Assessment and weighing
|Paper of 3,000 words||60%|
The final paper is written in two stages: a first version which will be commented upon and a final version. Students who do not meet the deadline for the first version will lose the right to get comments and will only be graded based on their final version. (The actual deadlines for submission of the first and final versions of the paper will be communicated by the convener of the course through Blackboard. The deadline(s) mentioned in uSis is/are a fictional date for administration purposes only.)
The final mark for this course is formed by the weighted average.
In order to pass the course, students must obtain an overall mark of 5.50 (=6) or higher.
The course is an integrated whole. All assessment parts must be completed in the same academic year. No partial marks can be carried over into following years.
Only if the total weighted average is insufficient (5.49 or lower), the insufficient grade is the result of an insufficient paper and the final version of the paper was submitted on time, a re-sit of the paper is possible.
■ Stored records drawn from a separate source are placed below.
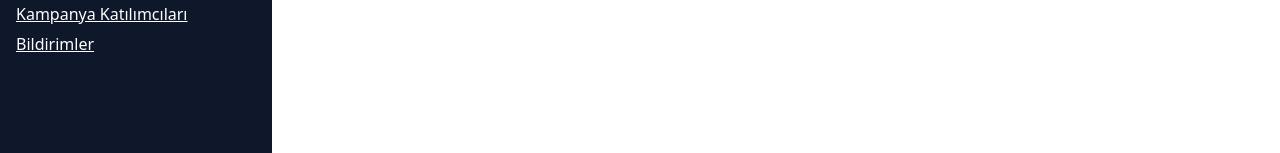
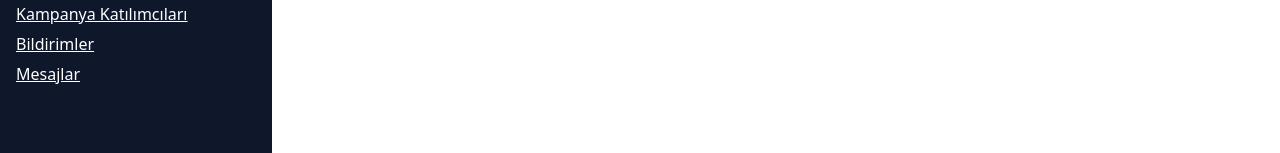
Before and after one commit to batikuzey001-debug/telegrambot, a Next.js app in the folder apps/backoffice/: page /raffles in a window 1280 px wide. Shown: the part 216-369 px from the top of the page. Built offline with nearby package versions, Linux system fonts and the light colour scheme; no server answers.

Commit message:
Update layout.tsx

```diff
--- a/apps/backoffice/app/layout.tsx
+++ b/apps/backoffice/app/layout.tsx
@@ -15,6 +15,7 @@ export default function RootLayout({ children }: { children: React.ReactNode })
               <a href="/raffles" style={{ color: "#fff" }}>Kampanyalar</a>
               <a href="/raffle" style={{ color: "#fff" }}>Kampanya Katılımcıları</a>
               <a href="/notifications" style={{ color: "#fff" }}>Bildirimler</a>
+              <a href="/admin/messages" style={{ color: "#fff" }}>Mesajlar</a>
             </nav>
           </aside>
           <main style={{ flex: 1, padding: 24 }}>{children}</main>
```
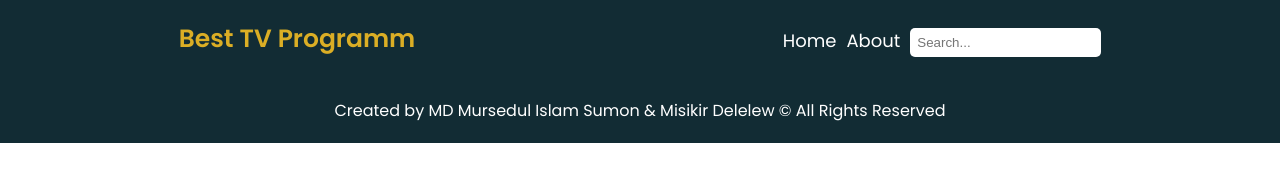
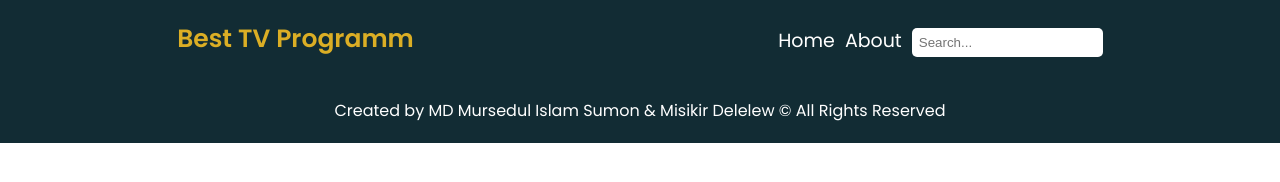
Before and after one commit to sumon766/javascriptCapstone, a website built with webpack: page src/index.html in a window 1280 px wide. Built offline with nearby package versions, Linux system fonts and the light colour scheme.

Commit message:
linter error fixed

```diff
--- a/src/style.css
+++ b/src/style.css
@@ -68,7 +68,7 @@ header {
 }
 
 .nav-item a {
-  font-size: 1.8rem;
+    font-size: 1.9rem;
     color: var(--text-white);
     text-decoration: none;
 }
```
Also changed, not shown: dist/bundle81d9e900e1167502ce91.js, dist/index.html, 2 other files. Lines whose indentation alone changed are shown as unchanged.
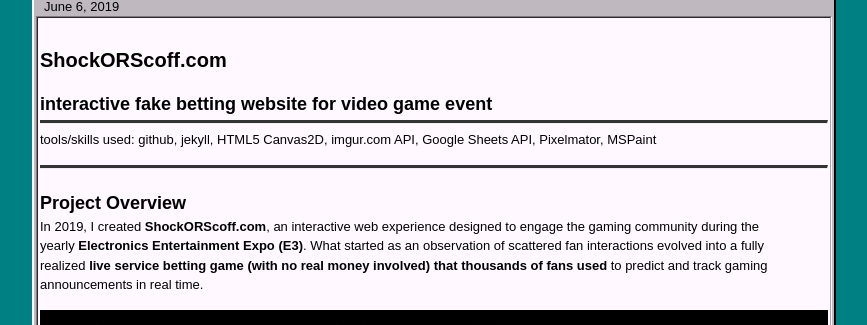
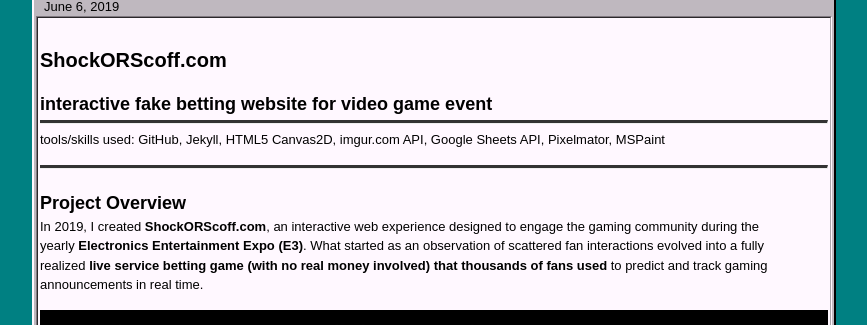
Before and after one commit to fodninetyfive/fodninetyfive.github.io, a Jekyll site: the page built from _posts/myprojects/creative/2019-06-06-shockorscoffdotcom.md, in a window 1280 px wide. Shown: the part 345-670 px from the top of the page, without its empty margins (206-1073 px from the left). Built offline with Jekyll 4.4.1, drawn with Linux system fonts in a browser that asks for light colours.

```diff
--- a/_posts/myprojects/creative/2019-06-06-shockorscoffdotcom.md
+++ b/_posts/myprojects/creative/2019-06-06-shockorscoffdotcom.md
@@ -6,7 +6,7 @@
 # ShockORScoff.com
 ## interactive fake betting website for video game event
 ****
-tools/skills used: github, jekyll, HTML5 Canvas2D, imgur.com API, Google Sheets API, Pixelmator, MSPaint
+tools/skills used: GitHub, Jekyll, HTML5 Canvas2D, imgur.com API, Google Sheets API, Pixelmator, MSPaint
 
 ****
 ## **Project Overview**
```
Also changed, not shown: other parts of _posts/myprojects/creative/2019-06-06-shockorscoffdotcom.md (+2 -0 lines), _posts/myprojects/creative/2024-07-23-johnvandeusendotcom.md (+1 -1 lines), _posts/myprojects/creative/2025-02-02-thebrendanleonardshow.md (+1 -1 lines).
The deadline for this version will be determined in consultation.
A resit of the presentation is not possible
If a student requests in writing a review of his/her paper within 30 days after publication of the exam results, a review will be organized.
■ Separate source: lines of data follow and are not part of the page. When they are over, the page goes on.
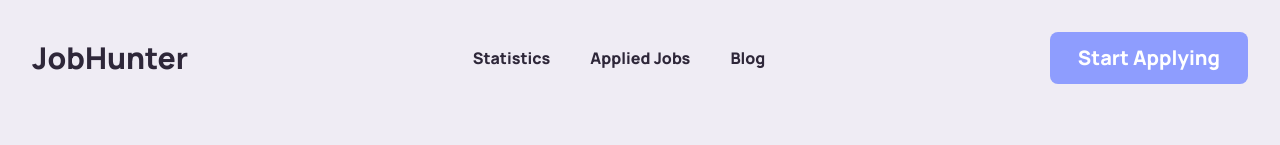
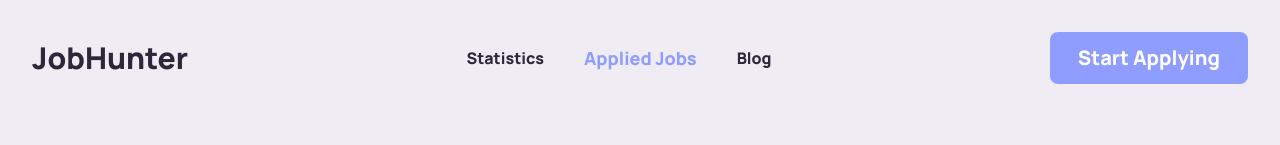
Before and after one commit to dev-maruful/job-hunter, a React (Vite) app: page /appliedJobs in a window 1280 px wide. Shown: the top 145 px of the page. Built offline with nearby package versions, Linux system fonts and the light colour scheme.

Commit message:
added active styles to the links on the navbar

```diff
--- a/package.json
+++ b/package.json
@@ -16,6 +16,7 @@
     "lottie-react": "^2.4.0",
     "react": "^18.2.0",
     "react-dom": "^18.2.0",
+    "react-hot-toast": "^2.4.0",
     "react-router-dom": "^6.10.0",
     "recharts": "^2.5.0"
   },
--- a/src/components/Header.jsx
+++ b/src/components/Header.jsx
@@ -1,5 +1,5 @@
 import React from "react";
-import { Link } from "react-router-dom";
+import { Link, NavLink } from "react-router-dom";
 
 const Header = () => {
   return (
@@ -12,13 +12,28 @@ const Header = () => {
       <div>
         <ul className="flex flex-col gap-3 md:flex-row md:gap-10 px-1 text-base font-bold">
           <li className="block">
-            <Link to="/statistics">Statistics</Link>
+            <NavLink
+              to="/statistics"
+              className={({ isActive }) => (isActive ? "active" : "")}
+            >
+              Statistics
+            </NavLink>
           </li>
           <li className="block">
-            <Link to="/appliedJobs">Applied Jobs</Link>
+            <NavLink
+              to="/appliedJobs"
+              className={({ isActive }) => (isActive ? "active" : "")}
+            >
+              Applied Jobs
+            </NavLink>
           </li>
           <li className="block">
-            <Link to="/blog">Blog</Link>
+            <NavLink
+              to="/blog"
+              className={({ isActive }) => (isActive ? "active" : "")}
+            >
+              Blog
+            </NavLink>
           </li>
         </ul>
       </div>
--- a/src/index.css
+++ b/src/index.css
@@ -21,3 +21,8 @@
 .category-item-p {
   @apply text-mediumDarkGray text-base font-medium
 }
+
+.active {
+  color: #8e9dfe;
+  font-size: 18px;
+}
--- a/src/main.jsx
+++ b/src/main.jsx
@@ -21,12 +21,12 @@ const router = createBrowserRouter([
       {
         path: "/",
         element: <Home />,
-        loader: () => fetch("featuredJobs.json"),
+        loader: () => fetch("/featuredJobs.json"),
       },
       {
         path: "jobDetails/:id",
         element: <JobDetails />,
-        loader: () => fetch("featuredJobs.json"),
+        loader: () => fetch("/featuredJobs.json"),
       },
       {
         path: "statistics",
@@ -35,7 +35,7 @@ const router = createBrowserRouter([
       {
         path: "appliedJobs",
         element: <AppliedJobs />,
-        loader: () => fetch("featuredJobs.json"),
+        loader: () => fetch("/featuredJobs.json"),
       },
       {
         path: "blog",
```
Also changed, not shown: 1 other file (tests, documents, lock files or other folders).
See also Website Persian Studies
Bleiker, R., Aesthetics and World Politics, Basingstoke: Palgrave Macmillan, 2009.
Seyed-Gohrab, A.A. (ed.) Literature of the Early Twentieth Century: From the Constitutional Period to Reza Shah, London and New York: I.B. Tauris, 2015.
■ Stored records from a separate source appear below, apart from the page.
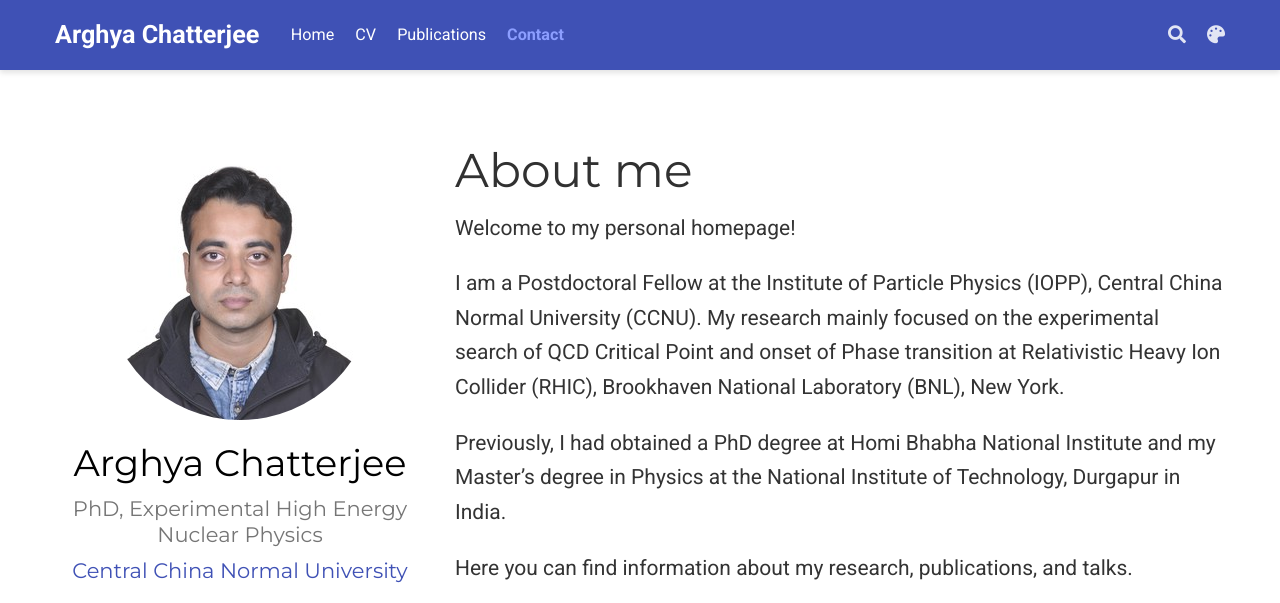
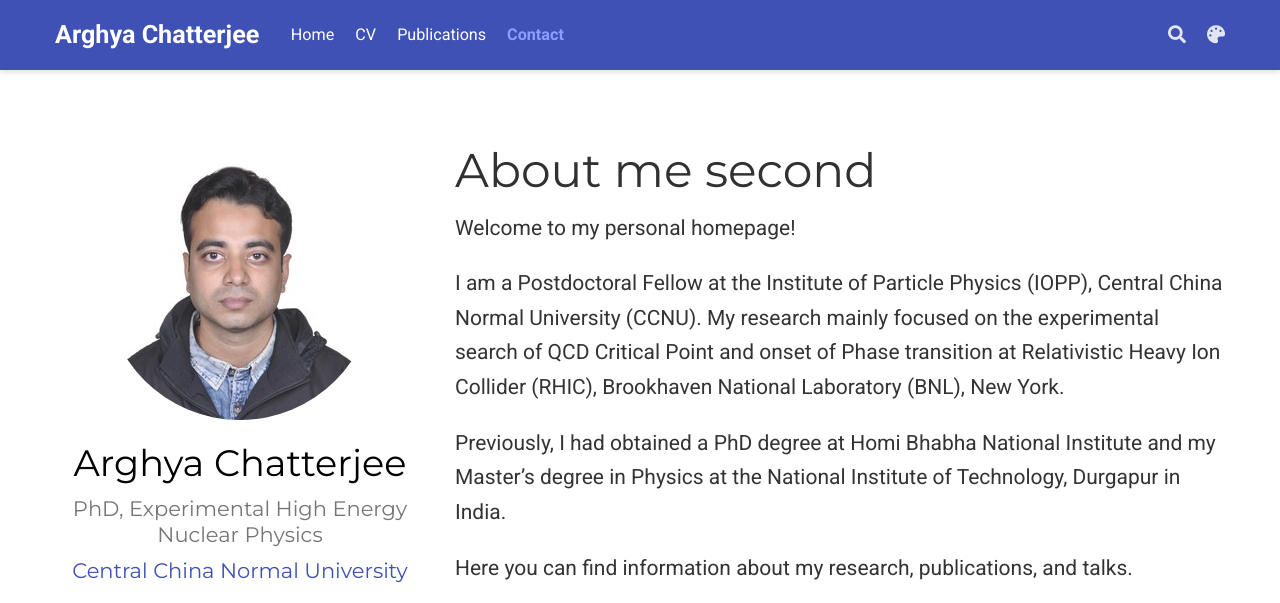
Before and after one commit to arghyanit/arghyanit.github.io, a plain HTML site: page index.html in a window 1280 px wide. Shown: the top 603 px of the page. Drawn offline with nearby package versions, Linux system fonts and the light colour scheme; some packages are replaced by stand-ins of ours; some icons are missing.

Commit message:
first commit of my website

```diff
--- a/index.html
+++ b/index.html
@@ -736,7 +736,7 @@
   <div class="col-12 col-lg-8">
 
 
-    <h1>About me</h1>
+    <h1>About me second</h1>
 
     <p>Welcome to my personal homepage!</p>
 <p>I am a Postdoctoral Fellow at the Institute of Particle Physics (IOPP), Central China Normal University (CCNU). My research mainly focused on the experimental search of QCD Critical Point and onset of Phase transition at Relativistic Heavy Ion Collider (RHIC), Brookhaven National Laboratory (BNL), New York.</p>
```
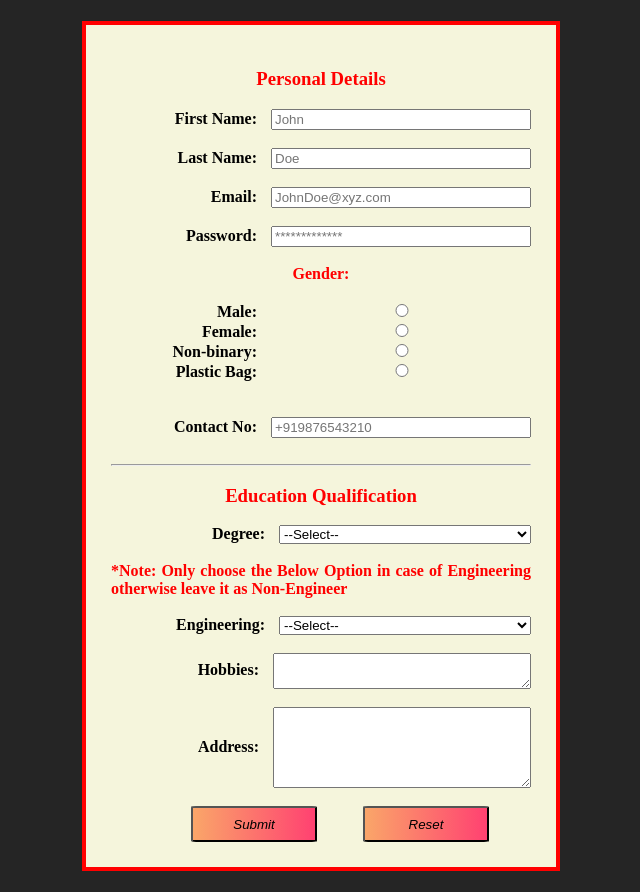
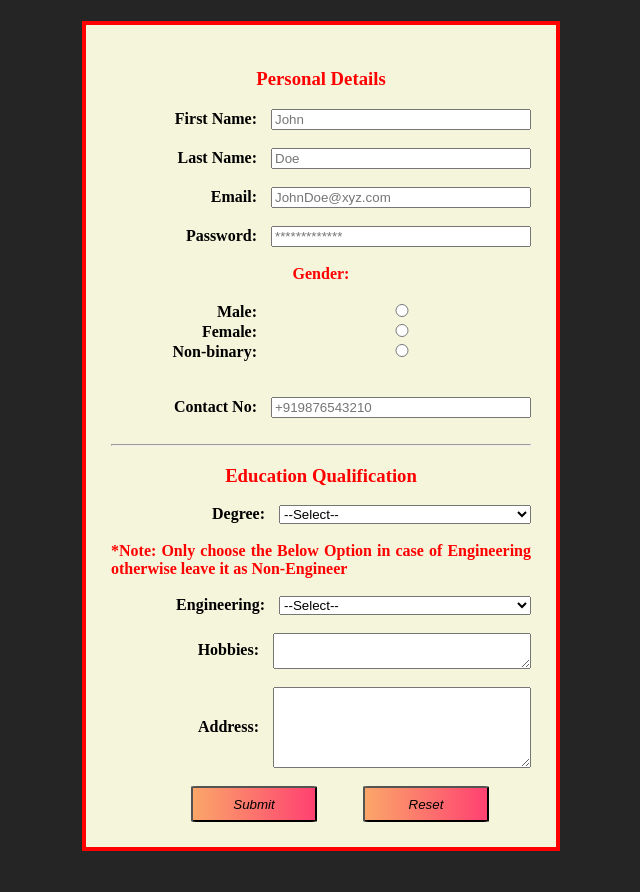
Before and after one commit to Shivam-Goyal-84/-Web-Tech_Prac-2.1, a plain HTML site: page index.html in a window 1280 px wide. Shown: the whole page, without its empty margins (319-959 px from the left). Drawn offline with Linux system fonts and the light colour scheme.

Commit message:
Update index.html

```diff
--- a/index.html
+++ b/index.html
@@ -37,8 +37,6 @@
             <input type="radio"id="fMale " name="gender"><br>
             <label for="nBinary">Non-binary: </label>
             <input type="radio"id="nBinary " name="gender"><br>
-            <label for="pBag">Plastic Bag: </label>
-            <input type="radio" id="pBag" name="gender"><br>
             <br><br>
             <label for="cNumber">Contact No: </label>
             <input type="text" placeholder="+919876543210">
```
Seyed-Gohrab, A.A., Mirror of Dew: The Poetry of Ālam-Tāj Zhāle Qā'em-Maqāmi, Cambridge: Harvard University Press, ILEX Foundation Series, 2014.
A detailed reading list for each week will be provided at the start of the course.
Students of the MA program Middle Eastern Studies are required to register through uSis before August 15. Students from this programme who cannot register in uSis, and interested students from other MA programmes are requested to send an email to the student advisor, Dr. Nicole van Os, including their name, student ID number, course title and prospectus or catalog number. Depending on the availability of places, the student advisor will register these students after August 15. By September 1 at the latest the student will be able to see in uSis whether (s)he is registered or not.
To avoid mistakes and problems, students are strongly advised to register in uSis through the activity number which can be found in the timetable in the column under the heading “USIS-Actnbr.”. More information on uSis is available in Dutch and English. You can also have a look at the FAQ.
Not being registered, means no permission to attend this course. See also the webpage on course and exam enrolment for registration deadlines and more information on how to register.
Registration Studeren à la carte and Contractonderwijs
Students with disabilities
The university is committed to supporting and accommodating students with disabilities as stated in the university protocol (especially pages 3-5). Students should contact Fenestra Disability Centre at least four weeks before the start of their courses to ensure that all necessary academic accommodations can be made in time conform the abovementioned protocol.
|Is part of||Programme type||Semester||Block|
|International Relations: Culture and Politics||Master||1||I, II|
|International Relations: Global Conflict in the Modern Era||Master||1||I, II|
|International Relations: Global Order in Historical Perspective||Master||1||I, II|
|International Relations: Global Political Economy||Master||1||I, II|
|Middle Eastern Studies (Research)||Master||1||I, II|
|Middle Eastern Studies: Modern Middle East Studies||Master||1||I, II|
|Middle Eastern Studies: Persian Studies||Master||1||I, II|